Talks resume today in tug and barge strike

by Canadian Shipper

A strike by some 800 B.C. tug and barge operators in the Canadian Merchant Service Guild, may lead to layoffs in the forest industry that could begin later this week.
Pulp mills can’t operate without wood chips, which are barged in, and the stike couldn’t have come at a worse time for the pulp industry, which just started making money again, reports the CBC.

Meanwhile, the Port of Vancouver says it remains open for business with cargo continuing to move with minimal delays in the inner harbour, following the strike action which began Friday April 16.

According to Port of Vancouver spokesman Jon Hicke, mediated talks between the two parties adjourned last night at 21:30 and are scheduled to resume again today, April 21, at 14:00. The Vancouver Port Authority is urging both sides to reach a settlement.Hicke says goods worth about C$100 million (USD $74.3 million) a day pass through Vancouver’s port, including coal, wheat, wood products, potash and finished goods.Port officials estimate the strike is costing British Columbia up to $100 million a day, affecting everything from cruise ships to container traffic.Labour Minister Claudette Bradshaw named Bill Lewis as mediator four days after 800 members of the Canadian Merchant Service Guild walked off the job, demanding higher wages and improved working conditions. “I urge both parties to make all reasonable efforts to conclude a collective agreement without delay,” Bradshaw said in a statement announcing the appointment of Lewis.
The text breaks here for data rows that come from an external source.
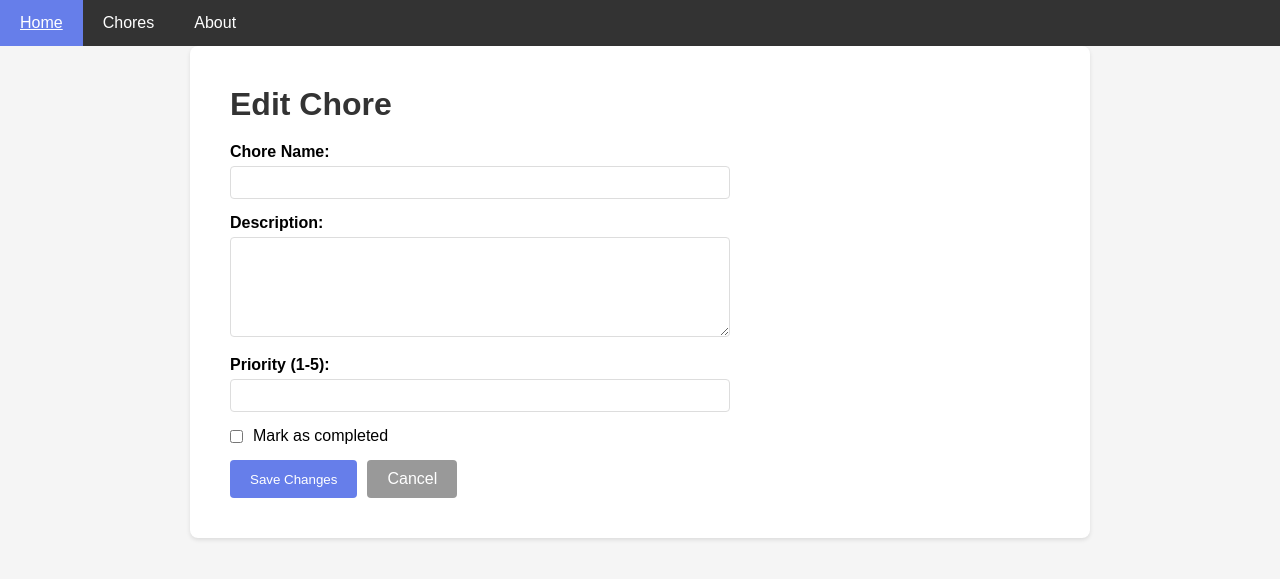
After one commit to ThomasSchindler897/chore-assistant, a Flask app: template templates/edit_chore.html in a window 1280 px wide. The commit adds this page. Shown: the top 579 px of the page. Run offline with Flask 3, Linux system fonts and the light colour scheme; the template is opened without the code that fills it, so the values that code supplies are empty.

Commit message:
Add edit and delete functionality for chores

```diff
--- a/app.py
+++ b/app.py
@@ -1,4 +1,4 @@
-from flask import Flask, render_template
+from flask import Flask, render_template, request, redirect
 from models import db, Chore
 
 app = Flask(__name__)
@@ -23,5 +23,29 @@ def chores():
 def about():
     return render_template('about.html')
 
+@app.route('/edit/<int:chore_id>', methods=['GET', 'POST'])
+def edit_chore(chore_id):
+    from flask import request, redirect
+    chore = Chore.query.get_or_404(chore_id)
+
+    if request.method == 'POST':
+        chore.name = request.form['name']
+        chore.description = request.form['description']
+        chore.priority = int(request.form['priority'])
+        chore.completed = request.form.get('completed') == 'on'
+
+        db.session.commit()
+        return redirect('/chores')
+
+    return render_template('edit_chore.html', chore=chore)
+
+@app.route('/delete/<int:chore_id>', methods=['POST'])
+def delete_chore(chore_id):
+    from flask import redirect
+    chore = Chore.query.get_or_404(chore_id)
+    db.session.delete(chore)
+    db.session.commit()
+    return redirect('/chores')
+
 if __name__ == '__main__':
     app.run(debug=True)
--- /dev/null
+++ b/templates/edit_chore.html
@@ -0,0 +1,36 @@
+{% extends "base.html" %}
+
+{% block title %}Edit Chore{% endblock %}
+
+{% block content %}
+    <h1>Edit Chore</h1>
+
+    <form method="POST" style="max-width: 500px;">
+        <div style="margin-bottom: 15px;">
+            <label for="name" style="display: block; margin-bottom: 5px; font-weight: bold;">Chore Name:</label>
+            <input type="text" id="name" name="name" value="{{ chore.name }}" required style="width: 100%; padding: 8px; border: 1px solid #ddd; border-radius: 4px;">
+        </div>
+
+        <div style="margin-bottom: 15px;">
+            <label for="description" style="display: block; margin-bottom: 5px; font-weight: bold;">Description:</label>
+            <textarea id="description" name="description" style="width: 100%; padding: 8px; border: 1px solid #ddd; border-radius: 4px; height: 100px;">{{ chore.description }}</textarea>
+        </div>
+
+        <div style="margin-bottom: 15px;">
+            <label for="priority" style="display: block; margin-bottom: 5px; font-weight: bold;">Priority (1-5):</label>
+            <input type="number" id="priority" name="priority" min="1" max="5" value="{{ chore.priority }}" style="width: 100%; padding: 8px; border: 1px solid #ddd; border-radius: 4px;">
+        </div>
+
+        <div style="margin-bottom: 15px;">
+            <label for="completed" style="display: flex; align-items: center; gap: 10px;">
+                <input type="checkbox" id="completed" name="completed" {% if chore.completed %}checked{% endif %}>
+                <span>Mark as completed</span>
+            </label>
+        </div>
+
+        <div style="display: flex; gap: 10px;">
+            <button type="submit" style="background-color: #667eea; color: white; padding: 10px 20px; border: none; border-radius: 4px; cursor: pointer;">Save Changes</button>
+            <a href="/chores" style="background-color: #999; color: white; padding: 10px 20px; border: none; border-radius: 4px; cursor: pointer; text-decoration: none; display: inline-block;">Cancel</a>
+        </div>
+    </form>
+{% endblock %}
```
Also changed, not shown: templates/chores.html (+7 -0 lines).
The Financial Post, meanwhile, reports that operations at Deltaport, near the U.S. border, have been virtually halted with no ships coming in and shipments of container cargo being turned away.
Tug and barge companies say they haven’t ruled out going to court to seek an injunction if the mediation fails.

Have your say

We won't publish or share your data